Arundel Center building in Anne Arundel County. Image via Google Street View.

Anne Arundel County Executive Steuart Pittman today announced that, effective 5 p.m. on Friday, he is suspending late-night indoor hours at bars and restaurants, imposing stricter penalties for businesses that violate restrictions and taking other actions to reduce the spread of coronavirus.

The new executive order comes after rising rates of positive tests and coronavirus-related hospitalizations in Anne Arundel County, according to a news release from county officials.

The county’s seven-day average of positive tests has remained below 5 percent for one month. But after reaching a low of 3.25 percent on July 12, that rate has been trending upwards and now sits at 4.23 percent as of Thursday morning, according to the Maryland Department of Health’s COVID-19 Data Dashboard.

The World Health Organization has recommended that states increase their testing efforts until 5 percent or fewer tests come back positive for 14 days in order to reopen.

In Anne Arundel County, each person with COVID-19 is infecting an average of 1.25 others. That infection rate is up from 0.80 on June 19, county officials said.

“Rates of infection are a direct function of our behavior,” Pittman said. “Two weeks after the last reopenings, our rates surged to a level that could eventually require a devastating shutdown of economic and personal activity.”

Pittman said that “we must keep Anne Arundel open,” but to do so he is implementing restrictions to cut down on coronavirus transmission.

“This is a targeted approach driven by our contact tracing review, and our need to protect the working people of this county from further economic stress,: he said in a statement.

Starting Friday, restaurants, bars and other food service establishments must stop indoor operations by 10 p.m. each night.

People will not be allowed to dine at food courts in indoor shopping malls, which will be limited to carry-out only.

Malls can keep pedestrian areas open for access to retail stores and food establishments, but people may not congregate in any indoor areas outside of shops and eateries.

Businesses that do not comply with the restrictions can face a fine of $500 for their first offense, $1,000 for their second offense and $5,000 for their third offense, plus a possible one-year prison sentence, per the county’s order.

Anne Arundel County will also prohibit social gatherings of more than 25 people indoors and more than 50 people outdoors.

Social gatherings include parties, cookouts, concerts, performances, parades, festivals, conventions, fundraisers and other events, the county executive’s order stipulates.

Social gatherings do not include patronizing retail stores, offices, restaurants, fraternal social clubs, youth sports, casinos, or religious or spiritual gatherings at places of worship, according to the order.

The executive order comes after health officers from Maryland’s six largest jurisdictions, including Anne Arundel County, on Monday sent a letter to Maryland Deputy Health Secretary Fran Phillips, asking for the state to renew restrictions on bars, restaurants and other establishments.
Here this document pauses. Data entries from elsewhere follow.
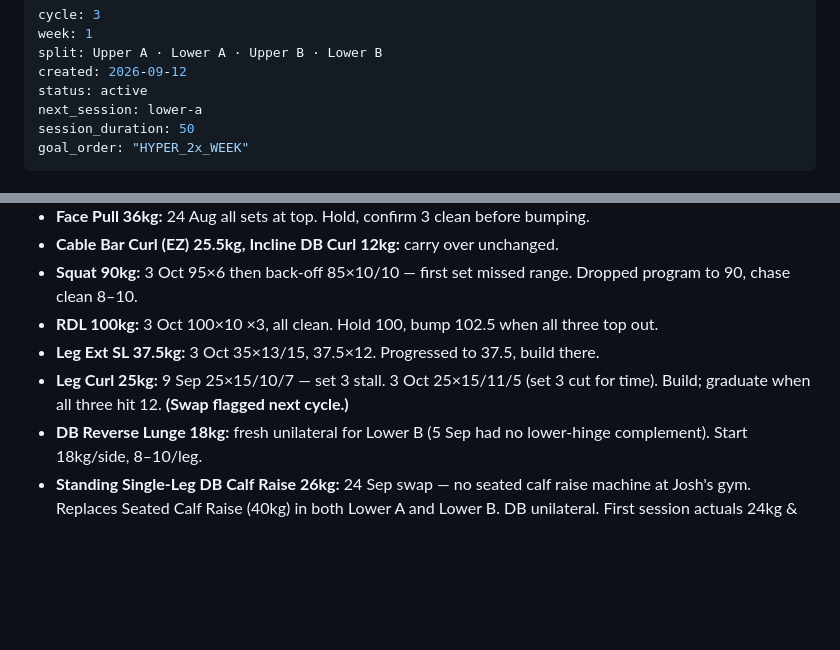
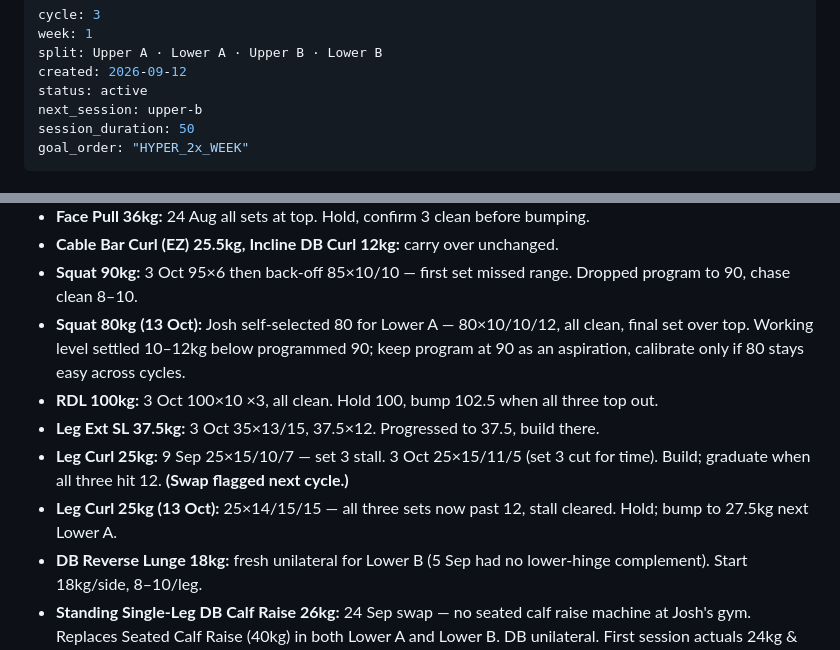
Before and after one commit to gary-the-ai-2026/gary-pt, a Markdown page: programs/cycle-3-week-1.md, 2 parts joined by grey strips. Rendered like a GitHub page; blank space fills up the shorter version.

Commit message:
Lower A calibration: squat 80 working level, leg curl stall cleared (bump 27.5 next), next_session upper-b

```diff
--- a/programs/cycle-3-week-1.md
+++ b/programs/cycle-3-week-1.md
@@ -4,7 +4,7 @@ week: 1
 split: Upper A · Lower A · Upper B · Lower B
 created: 2026-09-12
 status: active
-next_session: lower-a
+next_session: upper-b
 session_duration: 50
 goal_order: "HYPER_2x_WEEK"
 ---
@@ -86,9 +86,11 @@ Loads carried from Cycle 3 calibration + 12 Sep actuals:
 - **Face Pull 36kg:** 24 Aug all sets at top. Hold, confirm 3 clean before bumping.
 - **Cable Bar Curl (EZ) 25.5kg, Incline DB Curl 12kg:** carry over unchanged.
 - **Squat 90kg:** 3 Oct 95×6 then back-off 85×10/10 — first set missed range. Dropped program to 90, chase clean 8–10.
+- **Squat 80kg (13 Oct):** Josh self-selected 80 for Lower A — 80×10/10/12, all clean, final set over top. Working level settled 10–12kg below programmed 90; keep program at 90 as an aspiration, calibrate only if 80 stays easy across cycles.
 - **RDL 100kg:** 3 Oct 100×10 ×3, all clean. Hold 100, bump 102.5 when all three top out.
 - **Leg Ext SL 37.5kg:** 3 Oct 35×13/15, 37.5×12. Progressed to 37.5, build there.
 - **Leg Curl 25kg:** 9 Sep 25×15/10/7 — set 3 stall. 3 Oct 25×15/11/5 (set 3 cut for time). Build; graduate when all three hit 12. **(Swap flagged next cycle.)**
+- **Leg Curl 25kg (13 Oct):** 25×14/15/15 — all three sets now past 12, stall cleared. Hold; bump to 27.5kg next Lower A.
 - **DB Reverse Lunge 18kg:** fresh unilateral for Lower B (5 Sep had no lower-hinge complement). Start 18kg/side, 8–10/leg.
 - **Standing Single-Leg DB Calf Raise 26kg:** 24 Sep swap — no seated calf raise machine at Josh's gym. Replaces Seated Calf Raise (40kg) in both Lower A and Lower B. DB unilateral. First session actuals 24kg & 26kg × 20/leg — strong, program bumped to 26kg.
 - **Cable Triceps Pushdown 50kg:** 5 Oct swap — **Skull Crusher (EZ Bar) removed permanently (dodgy shoulder — overhead/behind EZ extension aggravates it).** Replaced with cable triceps pushdown (constant-tension pressdown, shoulder-friendly). First session 50×14. Role: Upper B triceps isolation.
```
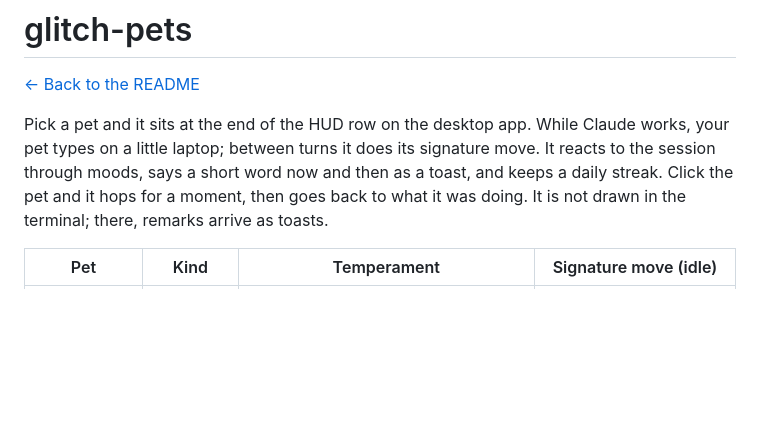
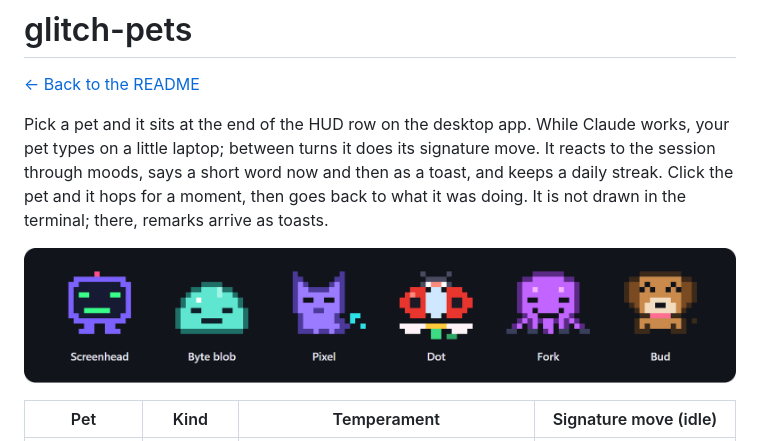
Before and after one commit to Sri-Ln/glitch, a Markdown page: docs/pets.md, the part around the change. GitHub-like rendering; pictures changed too: docs/images/pets.png (added); blank space fills up the shorter version.

```diff
--- a/docs/pets.md
+++ b/docs/pets.md
@@ -3,6 +3,8 @@
 [← Back to the README](../README.md)
 
 Pick a pet and it sits at the end of the HUD row on the desktop app. While Claude works, your pet types on a little laptop; between turns it does its signature move. It reacts to the session through moods, says a short word now and then as a toast, and keeps a daily streak. Click the pet and it hops for a moment, then goes back to what it was doing. It is not drawn in the terminal; there, remarks arrive as toasts.
+
+![The six pets](images/pets.png)
 
 | Pet | Kind | Temperament | Signature move (idle) |
 |---|---|---|---|
```
Also changed, not shown: README.md (+31 -33 lines), docs/hud.md (+2 -0 lines), docs/images/hud.png (added), 1 other file.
Baltimore County on Thursday began requiring all people age 2 and older to wear face coverings in all indoor public spaces. Baltimore County Executive Johnny Olszewski Jr. also called on Gov. Larry Hogan to close indoor dining statewide and only allow outdoor dining, carryout and delivery.

Baltimore City on Friday will suspend indoor dining at restaurants and bars, and will require everyone age 2 and older to wear face coverings in public if they cannot socially distance.

On Wednesday, Hogan said he does not plan to impose any restrictions on businesses. Instead, he said local governments must better enforce existing restrictions.

“With our health metrics currently stable, we do not intend to suddenly close all of our small businesses and put all of those employees out of work because of a lack of enforcement,” Hogan said. “We do not want to crush our economy and punish 95 percent of the Marylanders and the businesses who are doing the right thing because of a failure to control a small segment of willful violators.”

Anne Arundel County Health Officer Dr. Nilesh Kalyanaraman said the county is instituting its new restrictions because not everyone is wearing a face covering, practicing social distancing, washing their hands and taking other precautions to curb the spread of the coronavirus.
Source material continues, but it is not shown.